A Major Production Company responsible for hits such as Four Weddings and a Funeral and Atonement has been reported as underpaying extras. Extras have complained they are being hired below agreed industry minimum rates to appear in Anna Karenina a movie starring Keira Knightley. The news prompted BECTU to call on producers’ body PACT to police its members and ensure they are operating according to terms agreed by both bodies.


They are being paid £100 for a 12-hour day to work on the big-screen adaptation of Anna Karenina – with the British actress in the title role.  This falls short of the minimum agreed rate under the terms of BECTU’s Film Artistes Association agreement with producers’ body PACT, of which Working Title is a member. The rate is well below the minimum fee agreed under the terms of a Film Artistes Association (FAA) agreement between BECTU, the entertainment union, and Pact, the Producers Alliance for Cinema and Television.
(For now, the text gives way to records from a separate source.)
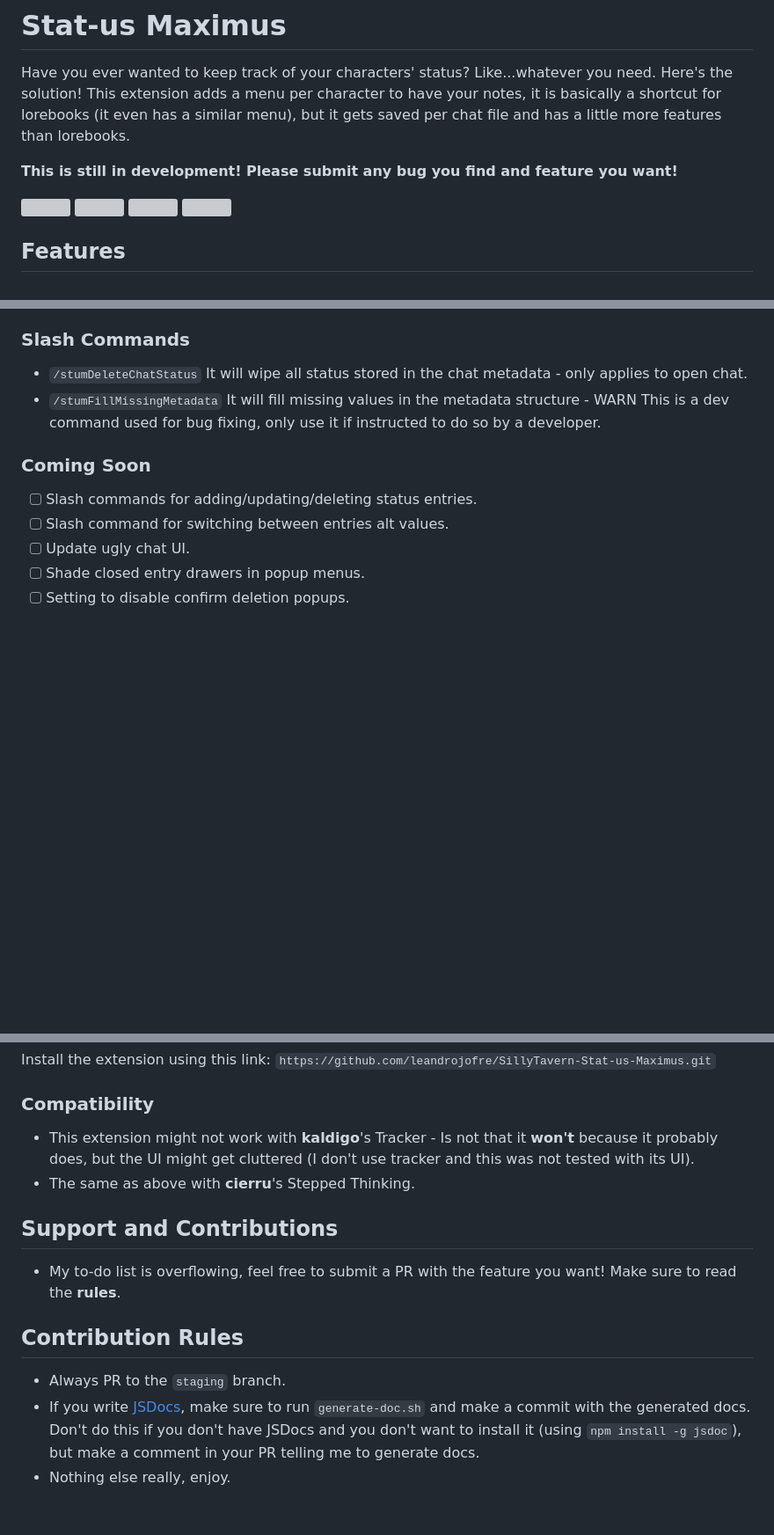
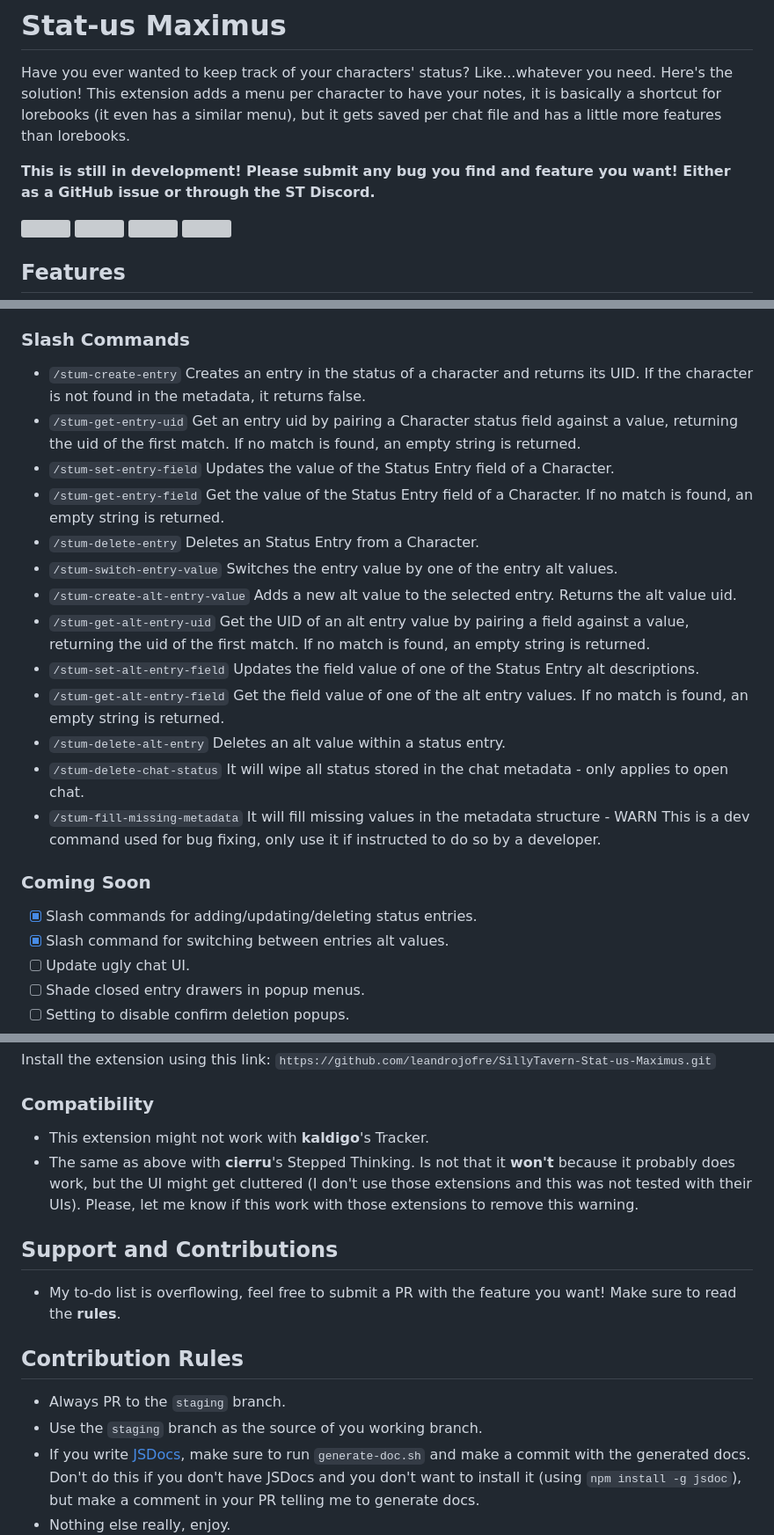
Before and after one commit to leandrojofre/SillyTavern-Stat-us-Maximus, a Markdown page: README.md, 3 parts joined by grey strips. Shown at 88% size. Rendered like a GitHub page; blank space fills up the shorter version; grey boxes are pictures that could not be loaded.

````diff
--- a/README.md
+++ b/README.md
@@ -2,7 +2,7 @@
 Have you ever wanted to keep track of your characters' status? Like...whatever you need. Here's the solution!
 This extension adds a menu per character to have your notes, it is basically a shortcut for lorebooks (it even has a similar menu), but it gets saved per chat file and has a little more features than lorebooks.
 
-**This is still in development! Please submit any bug you find and feature you want!**
+**This is still in development! Please submit any bug you find and feature you want! Either as a GitHub issue or through the ST Discord.**
 
 <img width="100%" src="https://github.com/user-attachments/assets/66bb967f-76b7-4b32-a0ce-bebbe818abe9">
 <img width="100%" src="https://github.com/user-attachments/assets/bca7f694-d641-4278-87e1-d095590404e3">
@@ -21,12 +21,23 @@ This extension adds a menu per character to have your notes, it is basically a s
 - The status can be send as system, user or assistant - default system.
 
 ### Slash Commands
-- `/stumDeleteChatStatus` It will wipe all status stored in the chat metadata - only applies to open chat.
-- `/stumFillMissingMetadata` It will fill missing values in the metadata structure - WARN This is a dev command used for bug fixing, only use it if instructed to do so by a developer.
+- `/stum-create-entry` Creates an entry in the status of a character and returns its UID. If the character is not found in the metadata, it returns false.
+- `/stum-get-entry-uid` Get an entry uid by pairing a Character status field against a value, returning the uid of the first match. If no match is found, an empty string is returned.
+- `/stum-set-entry-field` Updates the value of the Status Entry field of a Character.
+- `/stum-get-entry-field` Get the value of the Status Entry field of a Character. If no match is found, an empty string is returned.
+- `/stum-delete-entry` Deletes an Status Entry from a Character.
+- `/stum-switch-entry-value` Switches the entry value by one of the entry alt values.
+- `/stum-create-alt-entry-value` Adds a new alt value to the selected entry. Returns the alt value uid.
+- `/stum-get-alt-entry-uid` Get the UID of an alt entry value by pairing a field against a value, returning the uid of the first match. If no match is found, an empty string is returned.
+- `/stum-set-alt-entry-field` Updates the field value of one of the Status Entry alt descriptions.
+- `/stum-get-alt-entry-field` Get the field value of one of the alt entry values. If no match is found, an empty string is returned.
+- `/stum-delete-alt-entry` Deletes an alt value within a status entry.
+- `/stum-delete-chat-status` It will wipe all status stored in the chat metadata - only applies to open chat.
+- `/stum-fill-missing-metadata` It will fill missing values in the metadata structure - WARN This is a dev command used for bug fixing, only use it if instructed to do so by a developer.
 
 ### Coming Soon
-- [ ] Slash commands for adding/updating/deleting status entries.
-- [ ] Slash command for switching between entries alt values.
+- [X] Slash commands for adding/updating/deleting status entries.
+- [X] Slash command for switching between entries alt values.
 - [ ] Update ugly chat UI.
 - [ ] Shade closed entry drawers in popup menus.
 - [ ] Setting to disable confirm deletion popups.
@@ -43,13 +54,15 @@ This extension adds a menu per character to have your notes, it is basically a s
 Install the extension using this link: ```https://github.com/leandrojofre/SillyTavern-Stat-us-Maximus.git```
 
 ### Compatibility
-- This extension might not work with **kaldigo**'s Tracker - Is not that it **won't** because it probably does, but the UI might get cluttered (I don't use tracker and this was not tested with its UI).
+- This extension might not work with **kaldigo**'s Tracker.
 - The same as above with **cierru**'s Stepped Thinking.
+Is not that it **won't** because it probably does work, but the UI might get cluttered (I don't use those extensions and this was not tested with their UIs). Please, let me know if this work with those extensions to remove this warning.
 
 ## Support and Contributions
 - My to-do list is overflowing, feel free to submit a PR with the feature you want! Make sure to read the **rules**.
 
 ## Contribution Rules
 - Always PR to the `staging` branch.
+- Use the `staging` branch as the source of you working branch.
 - If you write [JSDocs](https://jsdoc.app/), make sure to run `generate-doc.sh` and make a commit with the generated docs. Don't do this if you don't have JSDocs and you don't want to install it (using `npm install -g jsdoc`), but make a comment in your PR telling me to generate docs.
 - Nothing else really, enjoy.
````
The agreement requires any extra working on a PACT film to be paid £83.72 for a nine-hour day, with overtime paid at £7.84 an hour. Under the agreement, Karenina extras should be paid a minimum of £130.76 for a 12-hour day, with expenses for travel, the union claims. Paul Kirby, chairman of the FAA, told The Stage that he was "very disappointed" with the rate offered by Pact member Working Title. “It’s this old thing of anyone can do that [be an extra]. And anyone can, but to do it well is a different thing. On this film the extras’ fees – even at the correct rate – would not be more than 1% of the entire budget,” he said.


Kirby added it is the responsibility of PACT to ensure its members are operating according to industry agreements. The minimum Equity rate for a nine-hour day is £65, with overtime paid after that at time-and-a-half. BECTU called on Shed Productions, the independent company behind shows such as Bad Girls and Footballers’ Wives, to be expelled from PACT, after extras on Bad Girls were hired by a firm which was not using the minimum pay contracts agreed by the FAA and PACT.


Shed Productions is partly owned by Warner Brothers.